Just some of the techno-gadgets available – or ‘Driver Assistant’ aids as BMW calls them – include Night Vision with pedestrian recognition, Lane Change and Lane Departure warning, and a Side View camera that ‘peers’ around objects at intersections to inform the driver via an interior screen of any oncoming traffic.

While some of these aids are quite useful in busy traffic, like Side Vision, others, like Speed Limit Detection, which monitors speed limit signs and is currently being calibrated for use in Australia, probably appeal more to gearheads than the majority of alert, capable drivers.

But while an undisputed techno tour de force, the latest 7 Series also impresses as a driver’s car.

It’s unsurpassed for comfort and refinement as a long-distance tourer while remarkably capable for a big car in high-speed corners.

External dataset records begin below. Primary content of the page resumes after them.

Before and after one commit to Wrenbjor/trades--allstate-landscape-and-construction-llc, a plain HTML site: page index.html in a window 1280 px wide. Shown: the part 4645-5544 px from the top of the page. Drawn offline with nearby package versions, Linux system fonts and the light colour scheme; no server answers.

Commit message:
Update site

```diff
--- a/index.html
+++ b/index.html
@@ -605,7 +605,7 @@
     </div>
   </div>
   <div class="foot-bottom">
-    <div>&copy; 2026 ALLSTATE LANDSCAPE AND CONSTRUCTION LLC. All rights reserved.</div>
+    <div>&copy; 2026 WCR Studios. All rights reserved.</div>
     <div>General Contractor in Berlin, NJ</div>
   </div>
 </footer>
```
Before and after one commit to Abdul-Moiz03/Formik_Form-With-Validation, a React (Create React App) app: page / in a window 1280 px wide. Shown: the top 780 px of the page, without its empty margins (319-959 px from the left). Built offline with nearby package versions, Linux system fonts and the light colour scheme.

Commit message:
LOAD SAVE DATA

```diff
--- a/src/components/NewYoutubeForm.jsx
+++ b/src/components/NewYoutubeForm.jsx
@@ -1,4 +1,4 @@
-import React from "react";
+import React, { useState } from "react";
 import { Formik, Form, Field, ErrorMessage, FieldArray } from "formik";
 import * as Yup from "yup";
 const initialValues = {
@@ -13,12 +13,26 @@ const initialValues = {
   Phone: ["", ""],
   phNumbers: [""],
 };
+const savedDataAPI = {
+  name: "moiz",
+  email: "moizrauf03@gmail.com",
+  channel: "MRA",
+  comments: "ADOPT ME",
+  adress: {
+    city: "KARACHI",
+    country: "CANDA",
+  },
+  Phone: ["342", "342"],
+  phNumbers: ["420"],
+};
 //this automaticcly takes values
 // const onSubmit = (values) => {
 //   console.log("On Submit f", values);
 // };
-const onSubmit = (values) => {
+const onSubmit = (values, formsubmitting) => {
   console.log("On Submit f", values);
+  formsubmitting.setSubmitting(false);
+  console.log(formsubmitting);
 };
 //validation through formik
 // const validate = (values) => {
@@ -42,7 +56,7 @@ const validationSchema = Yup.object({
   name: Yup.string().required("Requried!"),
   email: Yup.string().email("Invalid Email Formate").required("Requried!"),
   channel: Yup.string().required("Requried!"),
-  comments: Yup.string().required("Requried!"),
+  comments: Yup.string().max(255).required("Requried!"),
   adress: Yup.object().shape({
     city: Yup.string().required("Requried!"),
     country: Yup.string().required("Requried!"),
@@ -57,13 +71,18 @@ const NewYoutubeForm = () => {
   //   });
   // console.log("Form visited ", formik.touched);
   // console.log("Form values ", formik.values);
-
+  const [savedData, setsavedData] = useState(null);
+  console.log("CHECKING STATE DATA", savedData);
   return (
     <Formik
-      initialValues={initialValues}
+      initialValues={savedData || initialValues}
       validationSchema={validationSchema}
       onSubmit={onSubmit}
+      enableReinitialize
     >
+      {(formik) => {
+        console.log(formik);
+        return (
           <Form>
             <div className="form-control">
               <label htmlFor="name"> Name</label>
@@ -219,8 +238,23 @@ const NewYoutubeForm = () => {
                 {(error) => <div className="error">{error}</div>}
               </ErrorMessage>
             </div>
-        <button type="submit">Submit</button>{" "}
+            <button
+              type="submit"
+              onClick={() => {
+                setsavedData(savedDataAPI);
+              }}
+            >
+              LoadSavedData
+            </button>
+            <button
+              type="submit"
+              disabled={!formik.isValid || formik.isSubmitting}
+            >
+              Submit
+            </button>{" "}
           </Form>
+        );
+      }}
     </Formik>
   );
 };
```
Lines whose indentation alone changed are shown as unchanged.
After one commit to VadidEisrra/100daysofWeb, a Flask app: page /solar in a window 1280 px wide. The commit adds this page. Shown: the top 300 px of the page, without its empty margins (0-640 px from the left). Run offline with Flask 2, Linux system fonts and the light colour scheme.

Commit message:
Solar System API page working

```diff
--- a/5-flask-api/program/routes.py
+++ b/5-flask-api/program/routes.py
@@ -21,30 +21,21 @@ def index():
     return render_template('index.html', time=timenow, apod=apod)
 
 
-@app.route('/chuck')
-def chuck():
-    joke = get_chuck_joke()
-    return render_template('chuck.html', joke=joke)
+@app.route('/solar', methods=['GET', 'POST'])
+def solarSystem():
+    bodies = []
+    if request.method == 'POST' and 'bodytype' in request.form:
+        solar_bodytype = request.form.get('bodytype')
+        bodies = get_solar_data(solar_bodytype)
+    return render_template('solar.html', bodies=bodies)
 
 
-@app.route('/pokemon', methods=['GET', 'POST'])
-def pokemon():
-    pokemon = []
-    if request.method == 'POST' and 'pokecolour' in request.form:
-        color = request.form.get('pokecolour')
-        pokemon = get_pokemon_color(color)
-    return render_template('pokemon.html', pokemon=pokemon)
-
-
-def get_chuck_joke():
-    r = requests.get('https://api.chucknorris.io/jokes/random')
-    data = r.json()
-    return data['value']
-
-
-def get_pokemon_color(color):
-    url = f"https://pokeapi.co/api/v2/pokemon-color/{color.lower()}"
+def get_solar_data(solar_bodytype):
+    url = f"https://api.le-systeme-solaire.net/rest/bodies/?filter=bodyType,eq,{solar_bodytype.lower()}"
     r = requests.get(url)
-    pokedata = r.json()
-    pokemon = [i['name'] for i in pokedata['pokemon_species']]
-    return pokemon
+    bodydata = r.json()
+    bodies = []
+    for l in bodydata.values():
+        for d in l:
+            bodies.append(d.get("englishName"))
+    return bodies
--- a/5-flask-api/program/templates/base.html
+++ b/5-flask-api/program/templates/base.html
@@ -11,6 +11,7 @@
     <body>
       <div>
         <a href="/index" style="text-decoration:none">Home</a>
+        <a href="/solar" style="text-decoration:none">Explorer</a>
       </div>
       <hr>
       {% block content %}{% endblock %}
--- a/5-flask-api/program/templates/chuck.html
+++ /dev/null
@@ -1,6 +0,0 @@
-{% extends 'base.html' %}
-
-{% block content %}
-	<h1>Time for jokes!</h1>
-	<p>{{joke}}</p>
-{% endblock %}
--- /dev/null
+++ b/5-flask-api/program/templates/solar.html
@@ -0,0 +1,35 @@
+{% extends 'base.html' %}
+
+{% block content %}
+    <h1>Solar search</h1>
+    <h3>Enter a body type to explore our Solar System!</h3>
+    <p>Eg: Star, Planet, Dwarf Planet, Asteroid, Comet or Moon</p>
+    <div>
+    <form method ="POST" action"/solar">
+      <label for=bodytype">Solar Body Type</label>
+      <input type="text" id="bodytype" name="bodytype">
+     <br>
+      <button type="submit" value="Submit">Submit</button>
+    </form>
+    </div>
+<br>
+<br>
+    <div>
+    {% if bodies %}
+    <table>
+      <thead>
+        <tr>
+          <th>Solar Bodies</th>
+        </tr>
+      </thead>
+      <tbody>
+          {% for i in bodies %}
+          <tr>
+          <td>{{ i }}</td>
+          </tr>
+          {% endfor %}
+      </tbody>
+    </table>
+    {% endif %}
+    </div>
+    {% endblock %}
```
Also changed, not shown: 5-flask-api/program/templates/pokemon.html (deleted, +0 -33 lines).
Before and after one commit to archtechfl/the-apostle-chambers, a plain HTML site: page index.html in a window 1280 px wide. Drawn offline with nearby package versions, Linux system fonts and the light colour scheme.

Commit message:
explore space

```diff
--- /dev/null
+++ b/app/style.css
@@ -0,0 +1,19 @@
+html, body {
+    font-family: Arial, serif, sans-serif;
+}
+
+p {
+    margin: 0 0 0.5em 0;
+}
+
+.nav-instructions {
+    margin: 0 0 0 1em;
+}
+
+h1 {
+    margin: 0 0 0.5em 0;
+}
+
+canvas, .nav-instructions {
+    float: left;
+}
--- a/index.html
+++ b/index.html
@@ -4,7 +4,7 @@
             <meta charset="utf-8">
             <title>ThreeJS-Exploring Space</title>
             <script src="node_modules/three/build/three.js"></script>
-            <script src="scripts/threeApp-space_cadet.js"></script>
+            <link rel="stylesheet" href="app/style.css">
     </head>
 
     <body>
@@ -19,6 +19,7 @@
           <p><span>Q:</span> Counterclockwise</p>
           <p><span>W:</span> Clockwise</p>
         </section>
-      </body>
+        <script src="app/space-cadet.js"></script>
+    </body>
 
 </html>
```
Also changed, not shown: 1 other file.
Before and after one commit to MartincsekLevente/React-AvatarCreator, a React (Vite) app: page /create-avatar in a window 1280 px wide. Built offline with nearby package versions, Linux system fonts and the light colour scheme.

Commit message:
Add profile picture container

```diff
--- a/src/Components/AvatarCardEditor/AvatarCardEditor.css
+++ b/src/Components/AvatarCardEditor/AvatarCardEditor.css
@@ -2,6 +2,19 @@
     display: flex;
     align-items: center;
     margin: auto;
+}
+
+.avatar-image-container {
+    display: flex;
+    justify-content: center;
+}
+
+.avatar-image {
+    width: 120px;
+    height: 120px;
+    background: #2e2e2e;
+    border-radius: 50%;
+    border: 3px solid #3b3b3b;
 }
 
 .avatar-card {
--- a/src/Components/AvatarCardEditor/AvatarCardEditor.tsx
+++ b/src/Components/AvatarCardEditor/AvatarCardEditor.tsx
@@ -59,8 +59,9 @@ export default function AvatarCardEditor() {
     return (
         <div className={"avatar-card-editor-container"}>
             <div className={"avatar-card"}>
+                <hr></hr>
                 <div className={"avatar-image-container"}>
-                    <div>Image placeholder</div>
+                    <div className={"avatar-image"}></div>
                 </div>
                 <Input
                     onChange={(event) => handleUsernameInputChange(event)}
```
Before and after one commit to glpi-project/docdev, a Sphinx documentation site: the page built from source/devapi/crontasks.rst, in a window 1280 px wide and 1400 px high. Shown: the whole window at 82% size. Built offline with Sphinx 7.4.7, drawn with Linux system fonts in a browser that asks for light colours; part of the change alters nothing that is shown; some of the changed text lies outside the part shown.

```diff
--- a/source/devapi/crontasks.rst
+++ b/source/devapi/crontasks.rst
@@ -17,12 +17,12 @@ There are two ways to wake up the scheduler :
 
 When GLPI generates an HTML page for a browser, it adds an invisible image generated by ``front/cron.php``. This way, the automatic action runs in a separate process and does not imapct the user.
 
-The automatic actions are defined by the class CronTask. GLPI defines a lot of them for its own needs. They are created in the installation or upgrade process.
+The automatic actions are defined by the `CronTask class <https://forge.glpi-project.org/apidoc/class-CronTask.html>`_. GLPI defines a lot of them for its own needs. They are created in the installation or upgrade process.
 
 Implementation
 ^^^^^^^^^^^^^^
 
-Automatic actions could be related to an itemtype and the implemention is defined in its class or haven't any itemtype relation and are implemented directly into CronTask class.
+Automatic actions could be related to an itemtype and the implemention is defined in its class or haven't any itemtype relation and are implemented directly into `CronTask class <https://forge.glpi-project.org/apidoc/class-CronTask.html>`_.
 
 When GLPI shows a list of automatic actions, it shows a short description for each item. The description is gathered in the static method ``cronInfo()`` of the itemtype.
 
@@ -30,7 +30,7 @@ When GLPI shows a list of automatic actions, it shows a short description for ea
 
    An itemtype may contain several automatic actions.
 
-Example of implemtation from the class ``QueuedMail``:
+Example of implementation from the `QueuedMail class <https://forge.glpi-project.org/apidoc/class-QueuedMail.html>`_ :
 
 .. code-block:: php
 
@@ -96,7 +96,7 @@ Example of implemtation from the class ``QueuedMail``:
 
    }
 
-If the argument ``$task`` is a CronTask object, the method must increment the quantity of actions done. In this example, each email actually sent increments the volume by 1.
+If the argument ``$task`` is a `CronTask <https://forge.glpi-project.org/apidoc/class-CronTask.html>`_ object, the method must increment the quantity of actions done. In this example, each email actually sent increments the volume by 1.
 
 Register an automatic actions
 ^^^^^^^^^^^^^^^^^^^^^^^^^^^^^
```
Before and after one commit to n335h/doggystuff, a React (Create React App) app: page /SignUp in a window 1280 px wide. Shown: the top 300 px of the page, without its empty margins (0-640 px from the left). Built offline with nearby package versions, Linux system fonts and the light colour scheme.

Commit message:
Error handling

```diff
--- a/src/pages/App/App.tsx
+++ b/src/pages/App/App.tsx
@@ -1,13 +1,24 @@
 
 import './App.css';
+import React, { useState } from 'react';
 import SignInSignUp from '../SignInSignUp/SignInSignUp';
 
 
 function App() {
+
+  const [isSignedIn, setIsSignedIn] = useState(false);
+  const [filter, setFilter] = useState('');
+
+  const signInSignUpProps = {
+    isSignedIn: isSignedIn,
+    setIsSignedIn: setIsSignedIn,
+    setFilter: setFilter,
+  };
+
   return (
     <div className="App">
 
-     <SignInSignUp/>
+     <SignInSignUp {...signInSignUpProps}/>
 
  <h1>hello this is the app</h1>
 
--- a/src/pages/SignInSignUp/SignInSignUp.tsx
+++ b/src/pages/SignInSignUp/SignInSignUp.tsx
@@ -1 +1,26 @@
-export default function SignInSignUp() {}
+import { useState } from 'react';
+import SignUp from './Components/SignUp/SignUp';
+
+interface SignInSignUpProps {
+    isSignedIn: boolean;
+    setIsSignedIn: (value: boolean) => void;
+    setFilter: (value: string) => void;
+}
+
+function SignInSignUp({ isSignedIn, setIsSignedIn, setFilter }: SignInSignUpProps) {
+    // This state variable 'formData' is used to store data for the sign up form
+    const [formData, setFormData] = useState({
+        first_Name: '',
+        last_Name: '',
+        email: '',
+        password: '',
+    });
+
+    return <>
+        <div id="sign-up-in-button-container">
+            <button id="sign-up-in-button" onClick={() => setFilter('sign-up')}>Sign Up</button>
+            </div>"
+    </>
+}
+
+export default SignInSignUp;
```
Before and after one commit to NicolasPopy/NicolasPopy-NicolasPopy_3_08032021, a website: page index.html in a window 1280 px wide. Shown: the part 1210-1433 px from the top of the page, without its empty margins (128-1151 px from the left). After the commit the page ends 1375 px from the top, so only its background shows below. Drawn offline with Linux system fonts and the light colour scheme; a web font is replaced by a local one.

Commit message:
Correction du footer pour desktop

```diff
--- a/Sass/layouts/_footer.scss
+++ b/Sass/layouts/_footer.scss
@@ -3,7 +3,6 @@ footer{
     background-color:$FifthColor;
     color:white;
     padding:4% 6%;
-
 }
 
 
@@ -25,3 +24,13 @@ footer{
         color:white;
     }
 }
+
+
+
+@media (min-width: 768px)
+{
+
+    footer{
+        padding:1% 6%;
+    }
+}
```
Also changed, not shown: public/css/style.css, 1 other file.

BMW has kept weight down on the big four-door with copious use of aluminium, but it still comes in at 1860kg. However, the twin-turbo, straight six petrol engine fitted in the 740i, makes light work of the sedan’s bulk.

With 240kW and 450Nm available from as early as 1500rpm, and a slick, six-speed auto, the car catapults from standstill to 100km/h in under six seconds and feels very much the sports sedan in the process.

It also handles much like a smaller car in corners, partially thanks to a range of suspension tuning options that can be adjusted on the move. In ‘Sport’ or ‘Sport Plus’ modes, body roll is significantly reduced, while steering, throttle response and gear changes are more responsive.

Switch to ‘Comfort’ for the freeway or around town and it transforms to a magic carpet ride, allowing occupants to fully enjoy the well-appointed, whisper quiet and luxurious interior.

While the performance driving experience has been enhanced, cars like the 740i are as much about the back seats as the front. Surprisingly, though, there’s not as much leg and headroom as you’d expect in the two rear seats (the longer wheelbase ‘Li’ is more spacious), but individual pampering is not unlike a first-class airline seat, depending on what option boxes you tick, of course.

If your chauffer wants more grunt, the much more expensive V8-engined 750i is available (the 730d turbo diesel arrives in June). But after sampling the V8, I preferred the relaxed, eager performance of the smooth twin-turbo six, which better suits the car’s limousine status.

Driving a car like the 740i gives you a glimpse of what cars of the future will be like – now – and in many cases futuristic ‘driver’s aids’ can and may save lives.

But can you imagine the stratospheric repair bills following a prang, after various cameras and other sophisticated components are replaced? You might need driver aid after that to revive you!



2009 BMW 740i


Body: four-door sedan

Weight: 1860kg

Drivetrain: front eng, RWD

Engine: 3.0-litre, six-cylinder, twin turbo

Power/torque: 240kW @ 5800rpm/ 450Nm @ 1500-4500rpm

Transmission: six-spd auto

Performance: 0-100km/h – 5.9secs. Top speed – 250km/h

Price: $203,000


Unique Cars magazine Value Guides

Sell your car for free right here


Get your monthly fix of news, reviews and stories on the greatest cars and minds in the automotive world.